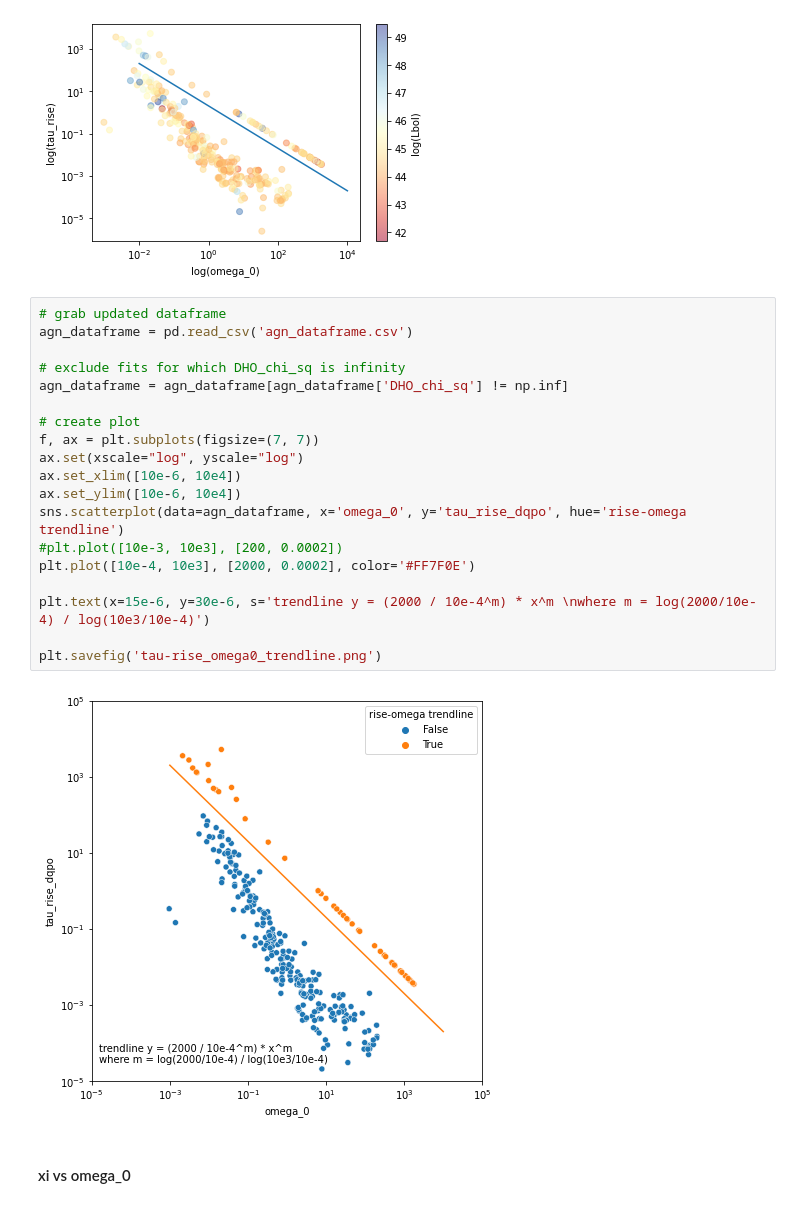
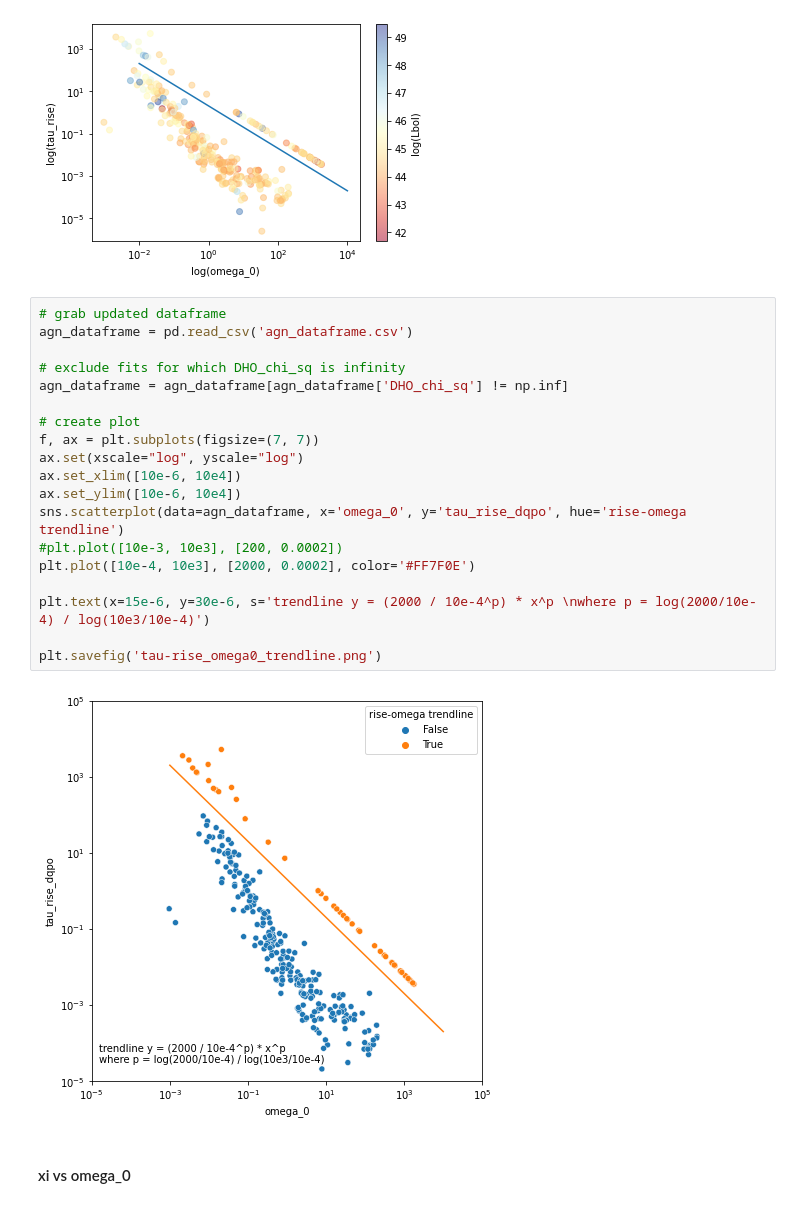
Before and after one commit to TrickyArmyMan/astro-research, a Jupyter notebook: JupyterLab/agn_figures.ipynb, the cells around one changed output. Cells and saved outputs as stored; diff of their text form.

```diff
--- a/JupyterLab/agn_figures.ipynb
+++ b/JupyterLab/agn_figures.ipynb
@@ -643,24 +643,24 @@ plt.savefig('tau_rise_vs_omega_0.png')
 # %%
 # grab updated dataframe
 agn_dataframe = pd.read_csv('agn_dataframe.csv')
 
 # exclude fits for which DHO_chi_sq is infinity
 agn_dataframe = agn_dataframe[agn_dataframe['DHO_chi_sq'] != np.inf]
 
 # create plot
 f, ax = plt.subplots(figsize=(7, 7))
 ax.set(xscale="log", yscale="log")
 ax.set_xlim([10e-6, 10e4])
 ax.set_ylim([10e-6, 10e4])
 sns.scatterplot(data=agn_dataframe, x='omega_0', y='tau_rise_dqpo', hue='rise-omega trendline')
 #plt.plot([10e-3, 10e3], [200, 0.0002])
 plt.plot([10e-4, 10e3], [2000, 0.0002], color='#FF7F0E')
 
-plt.text(x=15e-6, y=30e-6, s='trendline y = (2000 / 10e-4^m) * x^m \nwhere m = log(2000/10e-4) / log(10e3/10e-4)')
+plt.text(x=15e-6, y=30e-6, s='trendline y = (2000 / 10e-4^p) * x^p \nwhere p = log(2000/10e-4) / log(10e3/10e-4)')
 
 plt.savefig('tau-rise_omega0_trendline.png')
 # %% [output]
-[figure, old version]
+[figure, new version]
 # %% [markdown]
 #### xi vs omega_0
 # %%
```
Also changed, not shown: 3 other files.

§ **What is expected**:
Restate, word for word, all of the material above, leaving out the images.

§ **Written solution**:
Before and after one commit to TrickyArmyMan/astro-research, a Jupyter notebook: JupyterLab/agn_figures.ipynb, the cells around one changed output. Cells and saved outputs as stored; diff of their text form.

```diff
--- a/JupyterLab/agn_figures.ipynb
+++ b/JupyterLab/agn_figures.ipynb
@@ -643,24 +643,24 @@ plt.savefig('tau_rise_vs_omega_0.png')
 # %%
 # grab updated dataframe
 agn_dataframe = pd.read_csv('agn_dataframe.csv')
 
 # exclude fits for which DHO_chi_sq is infinity
 agn_dataframe = agn_dataframe[agn_dataframe['DHO_chi_sq'] != np.inf]
 
 # create plot
 f, ax = plt.subplots(figsize=(7, 7))
 ax.set(xscale="log", yscale="log")
 ax.set_xlim([10e-6, 10e4])
 ax.set_ylim([10e-6, 10e4])
 sns.scatterplot(data=agn_dataframe, x='omega_0', y='tau_rise_dqpo', hue='rise-omega trendline')
 #plt.plot([10e-3, 10e3], [200, 0.0002])
 plt.plot([10e-4, 10e3], [2000, 0.0002], color='#FF7F0E')
 
-plt.text(x=15e-6, y=30e-6, s='trendline y = (2000 / 10e-4^m) * x^m \nwhere m = log(2000/10e-4) / log(10e3/10e-4)')
+plt.text(x=15e-6, y=30e-6, s='trendline y = (2000 / 10e-4^p) * x^p \nwhere p = log(2000/10e-4) / log(10e3/10e-4)')
 
 plt.savefig('tau-rise_omega0_trendline.png')
 # %% [output]
-[figure, old version]
+[figure, new version]
 # %% [markdown]
 #### xi vs omega_0
 # %%
```
Also changed, not shown: 3 other files.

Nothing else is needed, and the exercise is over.